● **ABOUT THIS TASK**
A single figure is required: the number of lines below that contain "output".

● **SUPPLIED RECORDS**
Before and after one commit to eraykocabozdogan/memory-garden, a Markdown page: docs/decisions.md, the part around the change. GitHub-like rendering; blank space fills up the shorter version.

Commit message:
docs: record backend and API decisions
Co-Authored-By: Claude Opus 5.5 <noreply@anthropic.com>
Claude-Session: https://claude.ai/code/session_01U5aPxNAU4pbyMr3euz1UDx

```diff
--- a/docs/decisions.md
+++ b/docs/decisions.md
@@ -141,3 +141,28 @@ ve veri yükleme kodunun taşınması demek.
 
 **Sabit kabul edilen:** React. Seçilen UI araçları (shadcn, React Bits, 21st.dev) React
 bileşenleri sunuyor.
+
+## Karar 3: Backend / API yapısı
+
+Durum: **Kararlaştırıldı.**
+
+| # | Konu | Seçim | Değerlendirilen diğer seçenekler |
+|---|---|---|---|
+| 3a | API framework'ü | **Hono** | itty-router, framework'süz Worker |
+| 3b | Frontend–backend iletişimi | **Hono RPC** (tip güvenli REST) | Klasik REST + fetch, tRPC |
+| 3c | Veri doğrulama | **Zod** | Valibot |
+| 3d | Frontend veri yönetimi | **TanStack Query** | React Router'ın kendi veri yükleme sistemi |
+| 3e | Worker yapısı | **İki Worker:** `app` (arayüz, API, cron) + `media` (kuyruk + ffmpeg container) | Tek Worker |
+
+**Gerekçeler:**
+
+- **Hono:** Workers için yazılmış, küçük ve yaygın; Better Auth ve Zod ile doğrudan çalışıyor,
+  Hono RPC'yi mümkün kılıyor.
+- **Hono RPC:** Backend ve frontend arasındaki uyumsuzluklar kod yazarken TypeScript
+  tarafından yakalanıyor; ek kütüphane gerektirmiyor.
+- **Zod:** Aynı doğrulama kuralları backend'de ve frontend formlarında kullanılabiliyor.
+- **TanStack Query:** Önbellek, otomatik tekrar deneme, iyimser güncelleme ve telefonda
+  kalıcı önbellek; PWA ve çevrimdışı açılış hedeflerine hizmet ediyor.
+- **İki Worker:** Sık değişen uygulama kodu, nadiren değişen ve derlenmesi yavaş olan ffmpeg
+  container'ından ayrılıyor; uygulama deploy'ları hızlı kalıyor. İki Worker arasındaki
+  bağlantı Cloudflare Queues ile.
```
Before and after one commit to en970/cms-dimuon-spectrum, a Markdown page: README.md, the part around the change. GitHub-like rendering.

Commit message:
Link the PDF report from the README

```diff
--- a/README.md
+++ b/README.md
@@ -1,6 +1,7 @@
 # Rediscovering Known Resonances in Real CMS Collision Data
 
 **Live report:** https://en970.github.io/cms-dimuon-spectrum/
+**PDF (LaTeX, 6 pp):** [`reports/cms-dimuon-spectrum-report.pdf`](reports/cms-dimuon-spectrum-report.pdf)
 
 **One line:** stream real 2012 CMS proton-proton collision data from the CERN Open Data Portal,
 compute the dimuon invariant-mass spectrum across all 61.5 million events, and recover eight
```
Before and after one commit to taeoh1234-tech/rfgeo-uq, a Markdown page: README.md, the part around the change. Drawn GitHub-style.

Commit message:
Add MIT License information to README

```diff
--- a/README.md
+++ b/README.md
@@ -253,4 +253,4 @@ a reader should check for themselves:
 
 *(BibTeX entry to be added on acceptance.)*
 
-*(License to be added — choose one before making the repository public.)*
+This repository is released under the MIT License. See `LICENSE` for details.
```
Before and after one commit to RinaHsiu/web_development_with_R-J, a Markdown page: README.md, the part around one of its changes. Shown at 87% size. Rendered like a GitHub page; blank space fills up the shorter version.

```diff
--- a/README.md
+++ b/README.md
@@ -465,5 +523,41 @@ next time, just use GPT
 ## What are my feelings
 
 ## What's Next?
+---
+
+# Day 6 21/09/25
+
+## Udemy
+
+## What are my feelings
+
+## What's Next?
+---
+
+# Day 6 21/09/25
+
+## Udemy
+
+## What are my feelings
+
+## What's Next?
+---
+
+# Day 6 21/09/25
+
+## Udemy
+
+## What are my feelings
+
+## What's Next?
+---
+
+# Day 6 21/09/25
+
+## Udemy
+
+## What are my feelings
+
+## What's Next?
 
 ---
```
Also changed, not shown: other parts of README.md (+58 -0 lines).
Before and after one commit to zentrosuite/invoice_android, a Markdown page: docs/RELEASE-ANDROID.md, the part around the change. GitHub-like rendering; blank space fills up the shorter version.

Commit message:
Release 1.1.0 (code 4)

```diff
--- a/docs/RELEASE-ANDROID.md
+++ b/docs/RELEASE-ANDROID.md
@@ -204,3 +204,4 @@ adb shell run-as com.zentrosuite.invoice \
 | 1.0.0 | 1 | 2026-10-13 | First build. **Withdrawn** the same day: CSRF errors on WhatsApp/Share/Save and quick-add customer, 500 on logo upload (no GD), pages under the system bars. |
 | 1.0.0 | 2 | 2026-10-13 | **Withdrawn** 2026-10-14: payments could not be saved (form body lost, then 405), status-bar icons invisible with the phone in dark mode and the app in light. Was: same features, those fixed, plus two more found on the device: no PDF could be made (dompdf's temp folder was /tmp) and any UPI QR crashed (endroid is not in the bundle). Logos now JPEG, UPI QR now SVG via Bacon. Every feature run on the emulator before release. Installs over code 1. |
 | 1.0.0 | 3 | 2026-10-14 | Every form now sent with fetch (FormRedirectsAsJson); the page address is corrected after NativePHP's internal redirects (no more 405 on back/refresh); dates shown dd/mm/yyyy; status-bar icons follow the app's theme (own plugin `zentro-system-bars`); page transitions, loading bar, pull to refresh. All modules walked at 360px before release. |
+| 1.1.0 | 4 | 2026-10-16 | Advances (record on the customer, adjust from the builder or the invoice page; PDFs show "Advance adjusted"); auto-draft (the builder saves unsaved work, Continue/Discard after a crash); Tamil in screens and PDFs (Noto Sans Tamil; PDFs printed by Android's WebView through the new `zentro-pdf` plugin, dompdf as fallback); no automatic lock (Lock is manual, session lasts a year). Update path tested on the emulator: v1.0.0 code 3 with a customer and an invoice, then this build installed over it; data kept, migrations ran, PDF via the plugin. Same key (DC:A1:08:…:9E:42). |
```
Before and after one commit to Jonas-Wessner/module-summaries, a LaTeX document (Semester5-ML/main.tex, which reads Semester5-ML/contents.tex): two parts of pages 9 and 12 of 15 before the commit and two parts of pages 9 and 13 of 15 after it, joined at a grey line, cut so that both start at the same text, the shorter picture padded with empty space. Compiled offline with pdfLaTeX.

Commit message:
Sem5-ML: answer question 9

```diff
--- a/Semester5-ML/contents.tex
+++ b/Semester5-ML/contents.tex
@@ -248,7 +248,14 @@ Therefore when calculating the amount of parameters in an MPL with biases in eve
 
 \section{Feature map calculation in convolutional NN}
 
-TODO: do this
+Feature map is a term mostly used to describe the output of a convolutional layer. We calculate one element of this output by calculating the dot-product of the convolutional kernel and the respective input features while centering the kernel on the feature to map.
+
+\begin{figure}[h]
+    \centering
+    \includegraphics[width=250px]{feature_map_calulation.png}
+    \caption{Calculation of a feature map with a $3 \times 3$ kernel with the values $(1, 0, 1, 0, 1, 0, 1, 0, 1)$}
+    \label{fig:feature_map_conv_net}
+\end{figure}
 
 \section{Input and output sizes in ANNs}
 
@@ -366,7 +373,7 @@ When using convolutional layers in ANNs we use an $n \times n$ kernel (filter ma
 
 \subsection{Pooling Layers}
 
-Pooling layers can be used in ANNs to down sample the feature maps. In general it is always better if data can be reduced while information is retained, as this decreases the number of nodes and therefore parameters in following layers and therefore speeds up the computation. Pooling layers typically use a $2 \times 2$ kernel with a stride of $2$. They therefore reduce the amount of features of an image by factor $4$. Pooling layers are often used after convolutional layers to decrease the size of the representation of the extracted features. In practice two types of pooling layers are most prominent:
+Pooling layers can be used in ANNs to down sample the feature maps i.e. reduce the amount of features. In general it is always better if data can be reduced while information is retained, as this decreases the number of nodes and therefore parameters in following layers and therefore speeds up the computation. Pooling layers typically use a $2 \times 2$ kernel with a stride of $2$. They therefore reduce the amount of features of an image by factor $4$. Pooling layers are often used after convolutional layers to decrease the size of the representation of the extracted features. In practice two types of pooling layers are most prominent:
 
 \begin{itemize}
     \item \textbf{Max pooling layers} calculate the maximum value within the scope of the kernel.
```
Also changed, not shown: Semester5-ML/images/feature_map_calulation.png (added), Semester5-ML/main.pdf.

● **WRITTEN SOLUTION**
2